Arguing that Jesus radically challenges the way most people understand the world and live their lives, an examination of Christ focuses on such secular topics as ministry and the resurrection, as well as contemporary issues including criminal justice, war, and homosexuality. Original.
Two great Bible scholars, one a liberal, the other a traditionalist, write about Jesus and engage in debate. In alternating sections, Marcus Borg and Tom Wright present their significantly different versions of who Jesus was, what he taught, and what he did. They express sharp, cogently argued disagreement over many crucial issues, and provide a marvellous model for how the Historical Jesus debate should be conducted.
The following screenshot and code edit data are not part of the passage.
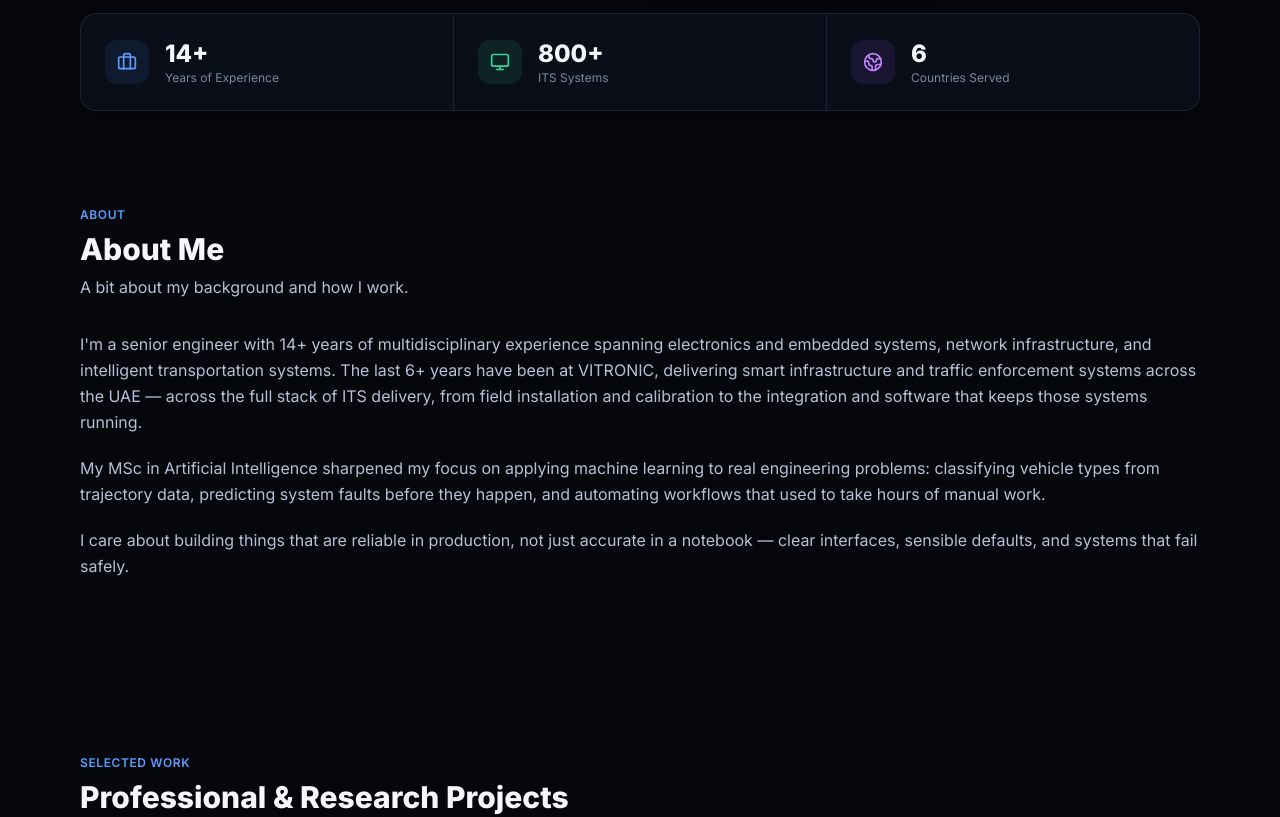
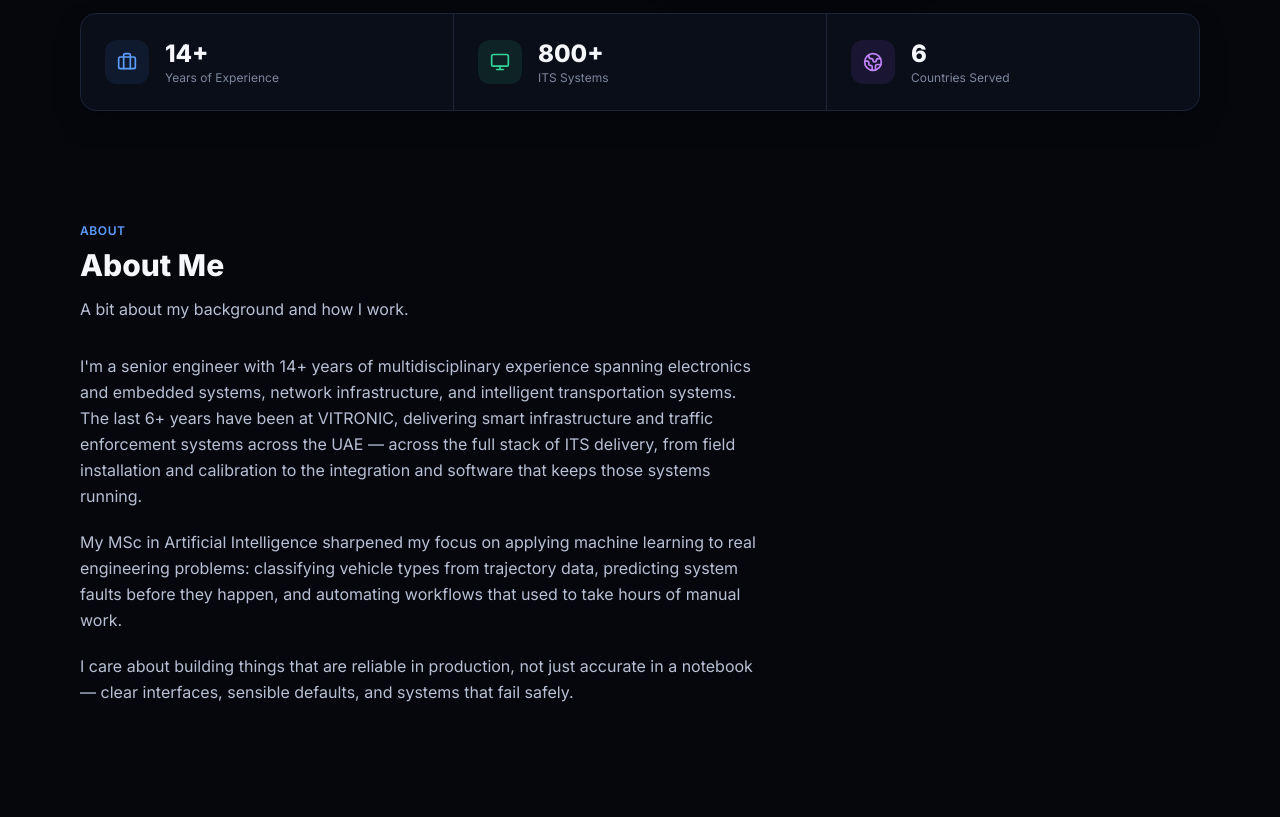
Before and after one commit to Mahyoub88/Mahyoub88.github.io, a React (Vite) app: page / in a window 1280 px wide. Shown: the part 740-1557 px from the top of the page. Built offline with nearby package versions, Linux system fonts and the light colour scheme.

Commit message:
feat(about): capability cards and a constrained reading measure [skip ci]
Adds the Systems Integration / Field Engineering / Applied AI cards and
caps the body at 68ch so lines stay in the comfortable reading range.

Written via AI Shared Memory MCP by Mahyoub88.

```diff
--- a/src/components/About.tsx
+++ b/src/components/About.tsx
@@ -1,24 +1,53 @@
+import { Network, Wrench, BrainCircuit } from 'lucide-react'
 import { useContent } from '../context/ContentContext'
 import { Container } from './Container'
+
+const cardIcons = [Network, Wrench, BrainCircuit]
 
 export function About() {
   const { content } = useContent()
   const { about } = content
+  const cards = about.cards ?? []
 
   return (
-    <section id="about" className="py-20">
+    <section id="about" className="py-24">
       <Container className="max-w-4xl">
         <p className="text-xs font-semibold tracking-wider text-brand-blue-400">ABOUT</p>
-        <h2 className="mt-2 text-3xl font-extrabold text-[var(--text-1)]">{about.heading}</h2>
-        <p className="mt-2 text-[var(--text-2)]">{about.subheading}</p>
+        <h2 className="mt-2 text-3xl font-extrabold leading-tight text-[var(--text-1)]">
+          {about.heading}
+        </h2>
+        {about.subheading && <p className="mt-3 text-[var(--text-2)]">{about.subheading}</p>}
 
-        <div className="mt-8 space-y-5">
+        {/* max-w-[68ch] keeps the measure inside the comfortable reading range. */}
+        <div className="mt-8 max-w-[68ch] space-y-5">
           {about.paragraphs.map((p, i) => (
             <p key={i} className="leading-relaxed text-[var(--text-2)]">
               {p}
             </p>
           ))}
         </div>
+
+        {cards.length > 0 && (
+          <div className="mt-12 grid grid-cols-1 gap-5 sm:grid-cols-3">
+            {cards.map((card, i) => {
+              const Icon = cardIcons[i % cardIcons.length]
+              return (
+                <div
+                  key={card.id}
+                  className="rounded-2xl border border-[var(--border-1)] bg-[var(--surface-1)] p-5 shadow-[var(--shadow-card)]"
+                >
+                  <span className="flex h-10 w-10 items-center justify-center rounded-xl bg-brand-blue-500/10 text-brand-blue-400">
+                    <Icon size={18} />
+                  </span>
+                  <h3 className="mt-4 text-sm font-bold text-[var(--text-1)]">{card.title}</h3>
+                  <p className="mt-2 text-sm leading-relaxed text-[var(--text-2)]">
+                    {card.description}
+                  </p>
+                </div>
+              )
+            })}
+          </div>
+        )}
       </Container>
     </section>
   )
```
Following such an informed argument, the reader can watch the debate develop as the authors answer each other's points, and will reach a more personal picture of the real Jesus, understanding better the opposing views. Much more will be learned along the way.
In The Day the Revolution Began Tom Wright invites you to consider the full meaning of the event at the heart of the Christian faith – Jesus’ crucifixion. As he did in his acclaimed Surprised by Hope, Wright once again challenges commonly held beliefs, this time arguing that the Protestant Reformation did not go far enough in reshaping our understanding of the Cross. With his characteristic rigour and incisiveness, he goes back to the New Testament to show that Jesus’ death not only releases us from the guilt and power of sin, but is nothing less than the beginning of a world-wide revolution that continues to this day – a revolution that creates and energizes a movement responsible for restoring and reconciling the whole of God’s creation. The Day the Revolution Began will take you to a new level in your appreciation of the meaning of Jesus’ sacrifice: opening up its powerful and amazing implications, inspiring you with a renewed sense of purpose and hope, and reminding you of the crucial role you can play in the world-transforming movement that Jesus started.
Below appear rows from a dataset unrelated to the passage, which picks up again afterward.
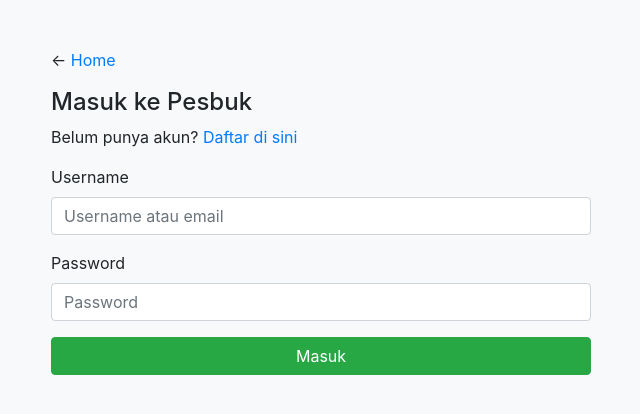
After one commit to sunudika/FP-Pemweb, a PHP site: page /formatik/login.php in a window 1280 px wide. The commit adds this page. Shown: the top 414 px of the page, without its empty margins (34-674 px from the left). Run offline with PHP 8.4, Linux system fonts and the light colour scheme.

Commit message:
Added login and register page

```diff
--- a/_include/navbar.php
+++ b/_include/navbar.php
@@ -30,9 +30,9 @@
         <form class="form-inline my-2 my-lg-0">
             <input class="form-control mr-sm-2" type="search" placeholder="Search" aria-label="Search">
             <button class="btn btn-outline-success my-2 my-sm-0" type="submit"><i class="fas fa-search"></i></button>
-            <a href="" style="color:white">LOGIN</a>
+            <a href="login.php" style="color:white">LOGIN</a>
             <p style="color:white; margin:10px;">|</p>
-            <a href="" style="color:white">REGISTER</a>
+            <a href="register.php" style="color:white">REGISTER</a>
         </form>
     </div>
 </nav>
--- a/config.php
+++ b/config.php
@@ -2,7 +2,12 @@
 date_default_timezone_set("Asia/Jakarta");
 session_start();
 
-$con = mysqli_connect('localhost', 'root', '', 'formatik');
+$db_host = "localhost";
+$db_user = "root";
+$db_pass = "";
+$db_name = "formatik";
+
+$con = new PDO("mysql:host=$db_host;dbname=$db_name", $db_user, $db_pass);
 if (mysqli_connect_errno()) {
     echo mysqli_connect_error();
 }
--- /dev/null
+++ b/login.php
@@ -0,0 +1,86 @@
+<?php
+
+require_once("config.php");
+
+if(isset($_POST['login'])){
+
+    $username = filter_input(INPUT_POST, 'username', FILTER_SANITIZE_STRING);
+    $password = filter_input(INPUT_POST, 'password', FILTER_SANITIZE_STRING);
+
+    $sql = "SELECT * FROM user WHERE username=:username OR email=:email";
+    $stmt = $con->prepare($sql);
+
+    // bind parameter ke query
+    $params = array(
+        ":username" => $username,
+        ":email" => $username
+    );
+
+    $stmt->execute($params);
+
+    $pengguna = $stmt->fetch(PDO::FETCH_ASSOC);
+
+    // jika user terdaftar
+    if($pengguna){
+        // verifikasi password
+        if(password_verify($password, $pengguna["password"])){
+            // buat Session
+            session_start();
+            $_SESSION["pengguna"] = $pengguna;
+            // login sukses, alihkan ke halaman timeline
+            header("Location: timeline.php");
+        }
+    }
+}
+?>
+
+
+<!DOCTYPE html>
+<html lang="en">
+<head>
+    <meta charset="UTF-8">
+    <meta name="viewport" content="width=device-width, initial-scale=1.0">
+    <meta http-equiv="X-UA-Compatible" content="ie=edge">
+    <title>Login Pesbuk</title>
+
+    <link rel="stylesheet" href="css/bootstrap.min.css" />
+</head>
+<body class="bg-light">
+
+<div class="container mt-5">
+    <div class="row">
+        <div class="col-md-6">
+
+        <p>&larr; <a href="index.php">Home</a>
+
+        <h4>Masuk ke Pesbuk</h4>
+        <p>Belum punya akun? <a href="register.php">Daftar di sini</a></p>
+
+        <form action="" method="POST">
+
+            <div class="form-group">
+                <label for="username">Username</label>
+                <input class="form-control" type="text" name="username" placeholder="Username atau email" />
+            </div>
+
+
+            <div class="form-group">
+                <label for="password">Password</label>
+                <input class="form-control" type="password" name="password" placeholder="Password" />
+            </div>
+
+            <input type="submit" class="btn btn-success btn-block" name="login" value="Masuk" />
+
+        </form>
+
+        </div>
+
+        <div class="col-md-6">
+            <!-- isi dengan sesuatu di sini -->
+        </div>
+
+    </div>
+</div>
+
+</body>
+</html>
```
Also changed, not shown: register.php (added, +89 -0 lines).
Was Jesus born of a virgin? Did he know he was the Messiah? Was he bodily resurrected from the dead? Did he intentionally die to redeem humankind? Was Jesus God? Two leading Jesus scholars with widely divergent views go right to the heart of these questions and others, presenting the opposing visions of Jesus that shape our faith today.
Barry D. Smith studies the salvation-historical meaning of Jesus' death (commonly known as the atonement) in the New Testament. Smith works his way through the four theories of the doctrine of the atonement that have emerged in the history of Christian theology: moral influence, governmental, satisfaction and Christus victor theories. Smith works from the premise that, for a theory of the atonement to be successful, no biblical data may be omitted or distorted, and the generalized concepts used to comprehend the biblical data must be easily seen as implicit in the data. From this vantage point, Smith advances a formulation of the atonement that is best supported by the biblical text itself. The conclusion Smith reaches is that the biblical data supports both the penal-substitutionary version of the satisfaction theory and the Christus victor theory of the atonement, each of which should be viewed as two parts of a more inclusive theory of atonement present in the New Testament.
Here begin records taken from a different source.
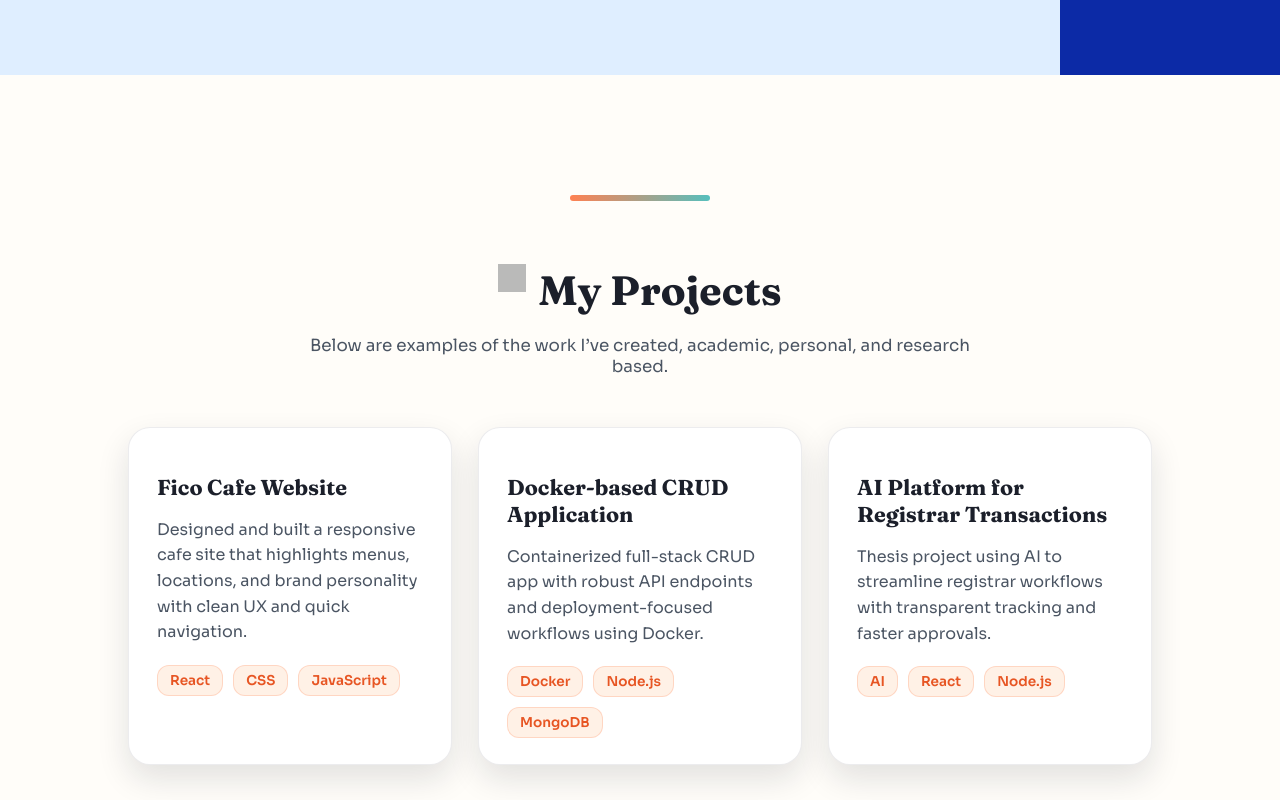
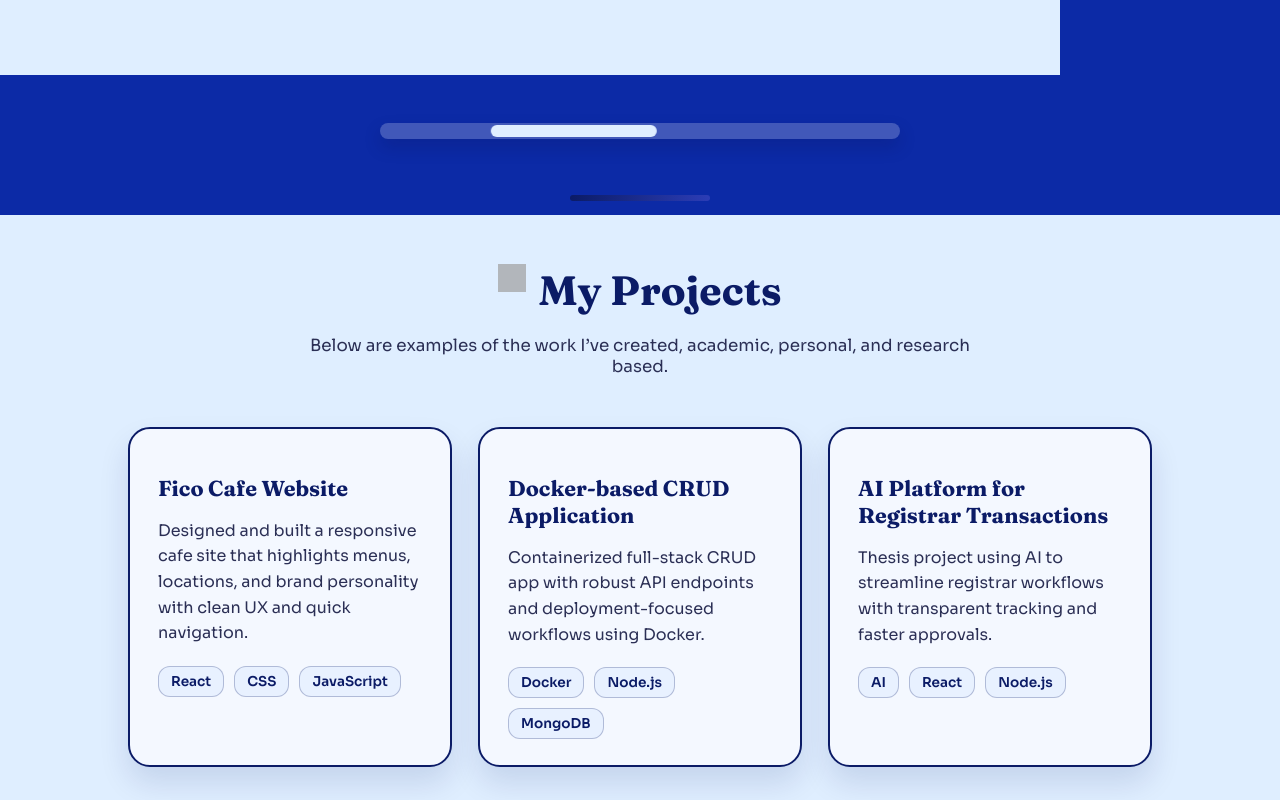
Before and after one commit to Freiderich/Portfolio, a React (Vite) app: page / in a window 1280 px wide. Shown: the part 2200-3000 px from the top of the page. Built offline with nearby package versions, Linux system fonts and the light colour scheme; grey boxes are pictures that could not be loaded.

Commit message:
Changed Project Section  design

```diff
--- a/src/components/Projects.jsx
+++ b/src/components/Projects.jsx
@@ -25,6 +25,9 @@ function Projects() {
 
       return (
       <section id="projects" className="projects-section">
+        <div className="projects-swipe" aria-hidden="true">
+          <span className="projects-swipe-bar"></span>
+        </div>
 
         {/* Clean separator line */}
         <div className="section-divider"></div>
--- a/src/styles/Projects.css
+++ b/src/styles/Projects.css
@@ -4,8 +4,46 @@
 
 .projects-section {
   padding: 120px 10% 130px;
-  background: #fffdf9;
-  color: var(--text-dark);
+  background: #dfeeff;
+  color: #0b1b66;
+  position: relative;
+  overflow: hidden;
+}
+
+.projects-section::before {
+  content: "";
+  position: absolute;
+  top: 0;
+  left: 0;
+  width: 100%;
+  height: 140px;
+  background: #0c2aa6;
+  z-index: 0;
+}
+
+.projects-swipe {
+  position: absolute;
+  top: 48px;
+  left: 50%;
+  transform: translateX(-50%);
+  width: min(520px, 78vw);
+  height: 16px;
+  border-radius: 999px;
+  background: rgba(255, 255, 255, 0.22);
+  overflow: hidden;
+  box-shadow: 0 8px 16px rgba(8, 20, 90, 0.25);
+  z-index: 1;
+}
+
+.projects-swipe-bar {
+  position: absolute;
+  top: 2px;
+  left: -30%;
+  height: 12px;
+  width: 32%;
+  border-radius: 999px;
+  background: #dfeeff;
+  animation: projectsSwipe 4s ease-in-out infinite;
 }
 
 /* Title */
@@ -13,17 +51,21 @@
   text-align: center;
   font-size: clamp(2.3rem, 3.2vw, 3rem);
   font-weight: 700;
-  color: var(--text-dark);
+  color: #0b1b66;
   margin-bottom: 10px;
   font-family: 'Fraunces', serif;
+  position: relative;
+  z-index: 1;
 }
 
 .projects-section .intro {
   text-align: center;
   font-size: 1.05rem;
-  color: var(--text-muted);
+  color: #2b2f55;
   max-width: 720px;
   margin: 0 auto 50px auto;
+  position: relative;
+  z-index: 1;
 }
 
 /* Project list container */
@@ -35,19 +77,19 @@
 
 /* PROJECT CARD */
 .project-card {
-  background: var(--surface);
-  border: 1px solid rgba(17, 24, 39, 0.08);
+  background: #f4f8ff;
+  border: 2px solid #0b1b66;
   border-radius: var(--radius-lg);
   padding: 28px 28px 26px;
   transition: border 0.2s ease, transform 0.2s ease, box-shadow 0.2s ease;
-  box-shadow: var(--shadow-card);
+  box-shadow: 0 16px 30px rgba(11, 27, 102, 0.12);
 }
 
 /* Subtle professional hover (no glow, no shadow) */
 .project-card:hover {
-  border-color: rgba(43, 111, 255, 0.35);
+  border-color: #0c2aa6;
   transform: translateY(-4px);
-  box-shadow: 0 16px 36px rgba(15, 23, 42, 0.16);
+  box-shadow: 0 18px 36px rgba(11, 27, 102, 0.18);
 }
 
 /* Title inside card */
@@ -55,13 +97,13 @@
   font-size: 1.35rem;
   font-weight: 700;
   margin-bottom: 10px;
-  color: var(--text-dark);
+  color: #0b1b66;
   font-family: 'Fraunces', serif;
 }
 
 /* Description */
 .project-card p {
-  color: var(--text-muted);
+  color: #2b2f55;
   line-height: 1.6;
   margin-bottom: 20px;
 }
@@ -75,17 +117,17 @@
 
 .tech-item {
   padding: 6px 12px;
-  background: var(--surface-tint);
-  border: 1px solid rgba(255, 107, 53, 0.2);
+  background: #e8f1ff;
+  border: 1px solid rgba(11, 27, 102, 0.25);
   border-radius: 12px;
   font-size: 0.85rem;
-  color: var(--primary-dark);
+  color: #0b1b66;
   font-weight: 600;
   transition: background 0.2s ease;
 }
 
 .tech-item:hover {
-  background: rgba(255, 107, 53, 0.12);
+  background: rgba(12, 42, 166, 0.12);
 }
 
 /* Divider line */
@@ -93,8 +135,10 @@
   width: 140px;
   border-radius: 999px;
   height: 6px;
-  background: linear-gradient(90deg, rgba(255, 107, 53, 0.85), rgba(14, 165, 164, 0.7));
+  background: linear-gradient(90deg, #0b1b66, #2c3db6);
   margin: 0 auto 30px auto;
+  position: relative;
+  z-index: 1;
 }
 
 /* Header layout with icon */
@@ -104,6 +148,20 @@
   justify-content: center;
   gap: 12px;
   margin-bottom: 10px;
+  position: relative;
+  z-index: 1;
+}
+
+@keyframes projectsSwipe {
+  0% { transform: translateX(0); }
+  50% { transform: translateX(240%); }
+  100% { transform: translateX(0); }
+}
+
+@media (prefers-reduced-motion: reduce) {
+  .projects-swipe-bar {
+    animation: none;
+  }
 }
 
 .projects-icon {
```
Buddha and Christ, Parallel Teaching. Parallel Life's Attitude and Action. Direct Usefulness of Teaching of Christ in our Time, Individualy and Socialy. The Similarity of the Teaching of Buddha and Christ for Overcoming the Egotism, the Greed, the Sensuality and the Materialism on Integrity and Respect for Life of All Creatures. The Matriarchal Model in their Teaching and the Denial and Termination of the Patriarchal Model. Direct, Ethical Democracy for Release of Society from Pseudo-democratic Regimes of the Patriarchal World. Upgrading Relations of Love, Cooperation, Friendship, Between Indinidual and People!
What is the significance of the trial and death of Jesus in the Gospel of Mark? In its annual meetings the Mark Group of the Society of Biblical Literature studied the trial of Jesus in 2003 and the death of Jesus in 2004. Both speakers and audience expressed the desire to bring some of the papers together in book form. The current volume fulfills this wish. The contributions presented here represent an up to date expression of one of the most important themes in Markan exegesis. The editors use the metaphor of a prism to illustrate the two sections of the book. Like a concave prism spreading light, the first section presents a range of understandings of the meaning of the death of Jesus. Like a convex prism focusing light, the second section uses multiple methodologies to focus attention on the trial of Jesus, particularly the charge of blasphemy. The papers together raise questions, challenge common views, and interrelate themes that push Markan scholarship forward.